Search Results: "Lydia Netzer"


BOOK REVIEW

LYDIA by Brian Willson
ROMANCE
Released: March 24, 2013

"A subtle love story that rewards patient readers with its quiet charms."
In this supernatural love story, when Ed Austin purchases a 200-year-old farm in Maine, it comes with a ghost that may haunt him in all the right ways. Read full book review >

BOOK REVIEW

SHINE SHINE SHINE by Lydia Netzer
Released: July 17, 2012

"Talky uplift and a self-congratulatory tone bog down the novel, but through compelling characters, Netzer raises a provocative question: Is autism a disability, a gift or the norm of the future?"
Netzer's debut, about a heavily pregnant woman left to care for her dying mother and autistic son while her Nobel-winning husband travels to the moon, takes the literary concept of charmingly quirky characters to a new level. Read full book review >

BOOK REVIEW

AFTER LYDIA by Sandra Tyler
FICTION & LITERATURE
Released: March 1, 1995

"This author is capable of better."
A disappointing second novel that again explores the mother- daughter relationship but lacks the consummate writing and insight that distinguished Blue Glass (1992). Read full book review >

BOOK REVIEW

BIOGRAPHY & MEMOIR
Released: July 15, 1993

"Photos, plus discography and transcriptions of songs and vaudeville skits)."
Lydia Mendoza—with 12-string guitar and soulful renditions of tangos, boleros, corridos, and other popular songs—catapulted to fame (if not fortune) as ``La Cancionera de los Pobres'' (``The Songstress of the Poor'') in the 30's Southwest, becoming the most renowned member of her performing family. Read full book review >

BOOK REVIEW

LYDIA, QUEEN OF PALESTINE by Uri Orlev
CHILDREN'S
Released: Oct. 1, 1993

"An afterword notes that the real Lydia still lives on an Israeli kibbutz with her rabbi husband. (Fiction. 10-14)"
The author of The Man from the Other Side (1991, Batchelder Award) tells the story of another real-life Middle European who survived WW II. Read full book review >

BOOK REVIEW

LYDIA JANE AND THE BABY-SITTER EXCHANGE by Natalie Honeycutt
CHILDREN'S
Released: Sept. 30, 1993

"An entertaining contemporary story that will find a ready audience. (Fiction. 7-10)"
Another of Jonah Twist's third-grade classmates is featured in Honeycutt's series about a San Francisco neighborhood with the kind of lively kids, nice parents, and pervasive common sense and good humor that distinguish Cleary's Klickitat Street. Read full book review >
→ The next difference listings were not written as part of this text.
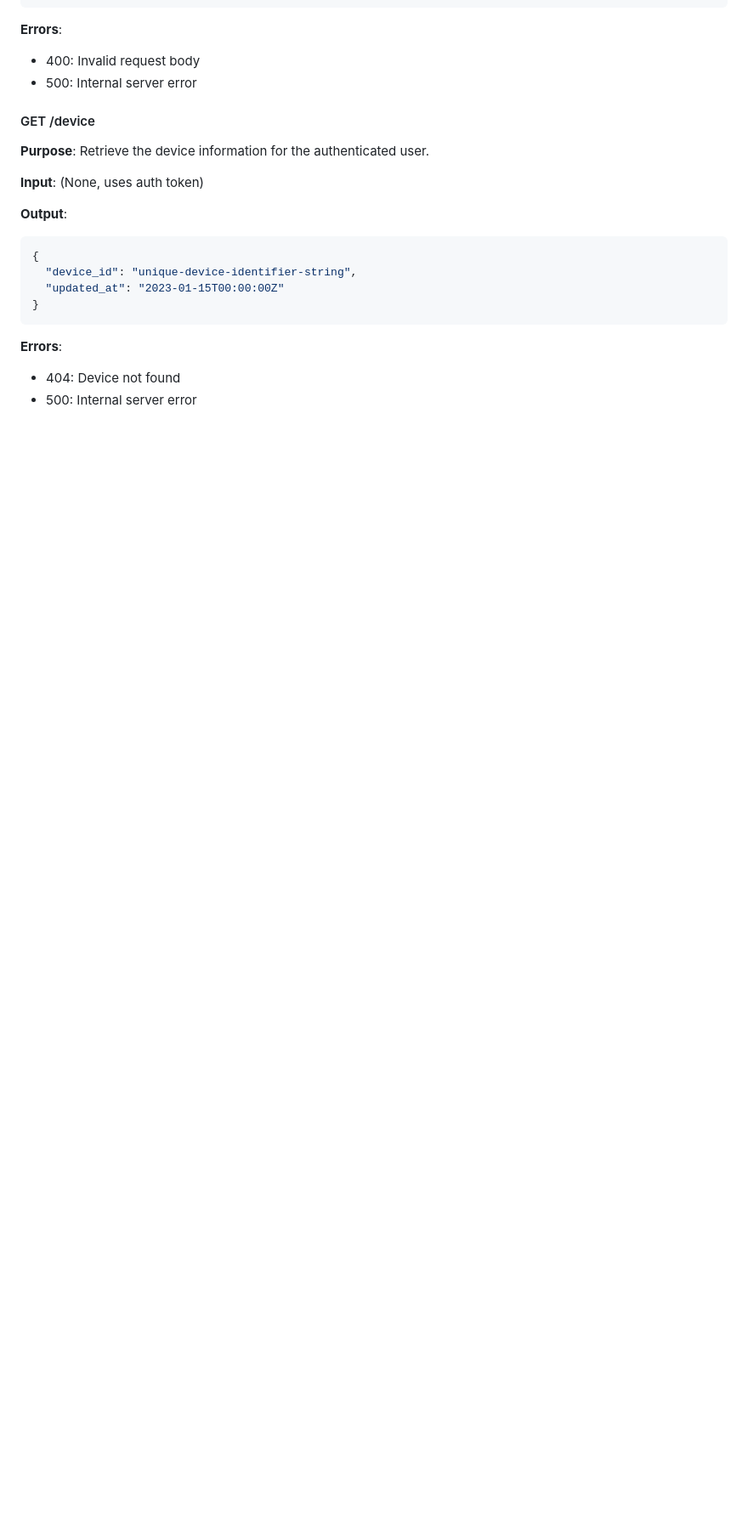
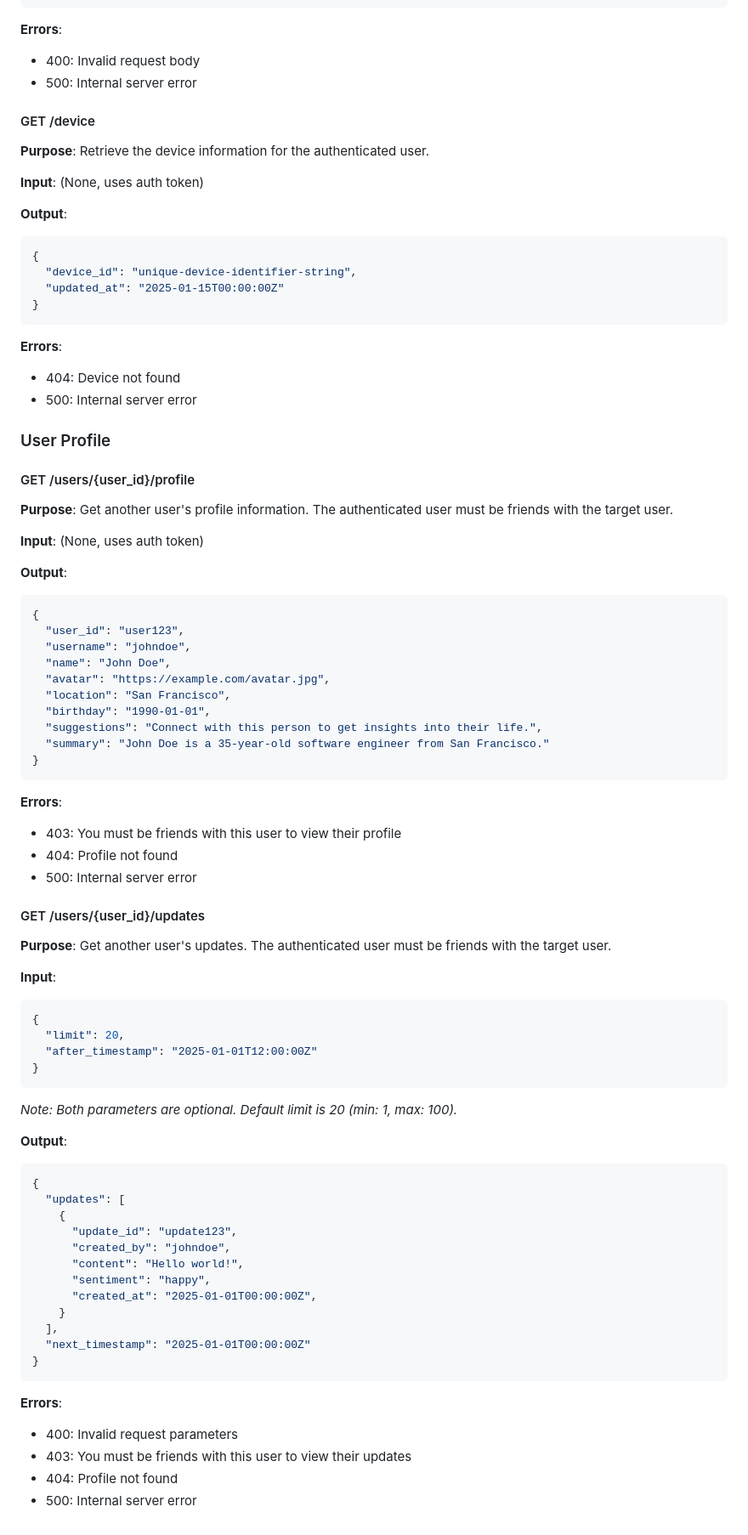
Before and after one commit to anjalik1505/town-functions, a Markdown page: README.md, the part around one of its changes. Shown at 85% size. Rendered like a GitHub page; blank space fills up the shorter version.

````diff
--- a/README.md
+++ b/README.md
@@ -276,10 +370,70 @@ This repository contains the backend functions for the Village application.
 ```json
 {
   "device_id": "unique-device-identifier-string",
-  "updated_at": "2023-01-15T00:00:00Z"
+  "updated_at": "2025-01-15T00:00:00Z"
 }
 ```
 
 **Errors**:
 - 404: Device not found
 - 500: Internal server error
+
+### User Profile
+
+#### GET /users/{user_id}/profile
+**Purpose**: Get another user's profile information. The authenticated user must be friends with the target user.
+
+**Input**: (None, uses auth token)
+
+**Output**:
+```json
+{
+  "user_id": "user123",
+  "username": "johndoe",
+  "name": "John Doe",
+  "avatar": "https://example.com/avatar.jpg",
+  "location": "San Francisco",
+  "birthday": "1990-01-01",
+  "suggestions": "Connect with this person to get insights into their life.",
+  "summary": "John Doe is a 35-year-old software engineer from San Francisco."
+}
+```
+
+**Errors**:
+- 403: You must be friends with this user to view their profile
+- 404: Profile not found
+- 500: Internal server error
+
+#### GET /users/{user_id}/updates
+**Purpose**: Get another user's updates. The authenticated user must be friends with the target user.
+
+**Input**:
+```json
+{
+  "limit": 20,
+  "after_timestamp": "2025-01-01T12:00:00Z"
+}
+```
+*Note: Both parameters are optional. Default limit is 20 (min: 1, max: 100).*
+
+**Output**:
+```json
+{
+  "updates": [
+    {
+      "update_id": "update123",
+      "created_by": "johndoe",
+      "content": "Hello world!",
+      "sentiment": "happy",
+      "created_at": "2025-01-01T00:00:00Z",
+    }
+  ],
+  "next_timestamp": "2025-01-01T00:00:00Z"
+}
+```
+
+**Errors**:
+- 400: Invalid request parameters
+- 403: You must be friends with this user to view their updates
+- 404: Profile not found
+- 500: Internal server error
````
Also changed, not shown: other parts of README.md (+104 -10 lines).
BOOK REVIEW

THE SECRET DIARY OF LYDIA BENNET by Natasha Farrant
YOUNG ADULT
Released: Oct. 25, 2016

"Readers wanting a real taste of Austen won't find it, but it's a pleasant enough sojourn in her world regardless. (Historical fiction. 13-17)"
Farrant bravely takes on Pride and Prejudice from the point of view of the youngest Bennet sister. Read full book review >

BOOK REVIEW

THE LYDIA CHRONICLES by Doris Read
FICTION & LITERATURE
Released: April 30, 1991

"Theme attractive, and comfortably fixed elders are good company."
Good-natured, gently amusing, column-sized vignettes, tailored for the cardigan-and-pants-suit retirement crowd. Read full book review >

BOOK REVIEW

A CHRISTMAS TREE FOR LYDIA by Elizabeth Enright
Released: Nov. 15, 1951

"For Lydia it is supremely satisfying- and even Eddy and his chum get a thrill out of feeling as though they were 'camping out' in a grove."
Slim in substance, slim in size, this "stocking book" to be used instead of a Christmas card. Read full book review >

BOOK REVIEW

LYDIA CASSATT READING THE MORNING PAPER by Harriet Scott Chessman
FICTION & LITERATURE
Released: Nov. 1, 2001

"A moving and intensely introspective portrait of the way art is created and life relinquished."
Shaded with intimations of mortality, a second novel touches tenderly on the relationship between Impressionist painter Mary Cassatt (1844?-1926) and her ailing older sister Lydia. Chessman (Ohio Angels, 1999) uses five of Cassatt's paintings and their circumstances to shape her story. Read full book review >

BOOK REVIEW

BIOGRAPHY & MEMOIR
Released: Jan. 24, 2017

"A heartwarmingly inspirational tale."
A former magazine editor tells the story of how, at the height of the Great Depression, her great-uncle trained a group of young women from rural Oklahoma to become college basketball stars. Read full book review >